**What needs to be done**
The required result is a copy of each line below in which "connected" appears.

(Excerpted records Opens)

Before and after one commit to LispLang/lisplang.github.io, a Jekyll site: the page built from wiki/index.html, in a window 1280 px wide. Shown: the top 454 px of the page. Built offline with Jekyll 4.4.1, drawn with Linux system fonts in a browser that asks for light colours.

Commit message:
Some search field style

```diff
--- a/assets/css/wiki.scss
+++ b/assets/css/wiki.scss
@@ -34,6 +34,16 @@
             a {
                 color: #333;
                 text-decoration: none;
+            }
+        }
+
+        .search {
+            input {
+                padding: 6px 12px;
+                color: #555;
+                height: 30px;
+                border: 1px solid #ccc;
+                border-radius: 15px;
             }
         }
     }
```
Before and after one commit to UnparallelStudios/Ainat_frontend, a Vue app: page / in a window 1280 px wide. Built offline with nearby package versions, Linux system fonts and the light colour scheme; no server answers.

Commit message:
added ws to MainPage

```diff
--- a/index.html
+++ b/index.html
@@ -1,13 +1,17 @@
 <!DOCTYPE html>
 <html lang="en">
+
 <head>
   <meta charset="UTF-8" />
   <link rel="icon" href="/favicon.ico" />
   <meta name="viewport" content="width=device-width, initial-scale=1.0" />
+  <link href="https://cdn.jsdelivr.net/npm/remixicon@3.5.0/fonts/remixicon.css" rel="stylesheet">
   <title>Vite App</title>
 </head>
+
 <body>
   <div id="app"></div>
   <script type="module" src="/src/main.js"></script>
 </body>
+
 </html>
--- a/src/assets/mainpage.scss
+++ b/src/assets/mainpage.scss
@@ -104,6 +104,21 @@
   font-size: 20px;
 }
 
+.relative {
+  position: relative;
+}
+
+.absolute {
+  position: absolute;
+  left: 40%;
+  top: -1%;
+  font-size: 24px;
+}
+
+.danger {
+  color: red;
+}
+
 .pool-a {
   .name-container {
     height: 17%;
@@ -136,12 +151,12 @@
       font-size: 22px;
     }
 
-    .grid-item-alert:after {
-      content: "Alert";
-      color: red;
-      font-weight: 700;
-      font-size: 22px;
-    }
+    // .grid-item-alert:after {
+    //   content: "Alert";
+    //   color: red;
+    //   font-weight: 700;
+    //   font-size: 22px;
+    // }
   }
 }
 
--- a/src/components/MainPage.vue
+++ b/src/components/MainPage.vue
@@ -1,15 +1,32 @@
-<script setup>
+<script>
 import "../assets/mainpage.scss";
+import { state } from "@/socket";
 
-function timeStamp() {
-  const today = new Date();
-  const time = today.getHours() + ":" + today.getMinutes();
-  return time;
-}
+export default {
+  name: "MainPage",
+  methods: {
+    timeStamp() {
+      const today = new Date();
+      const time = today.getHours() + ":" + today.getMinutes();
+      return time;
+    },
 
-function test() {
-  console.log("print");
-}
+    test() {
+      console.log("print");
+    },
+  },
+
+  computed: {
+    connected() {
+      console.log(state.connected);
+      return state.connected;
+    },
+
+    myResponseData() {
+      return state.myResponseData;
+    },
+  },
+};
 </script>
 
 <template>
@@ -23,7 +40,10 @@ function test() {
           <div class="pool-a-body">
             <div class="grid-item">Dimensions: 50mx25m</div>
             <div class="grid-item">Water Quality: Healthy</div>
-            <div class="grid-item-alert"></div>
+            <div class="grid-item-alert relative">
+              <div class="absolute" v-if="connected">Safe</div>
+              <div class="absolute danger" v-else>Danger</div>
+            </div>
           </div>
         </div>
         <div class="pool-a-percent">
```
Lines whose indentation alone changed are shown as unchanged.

(Excerpted records Closes)

**Task answer**
+    connected() {
+      console.log(state.connected);
+      return state.connected;
+              <div class="absolute" v-if="connected">Safe</div>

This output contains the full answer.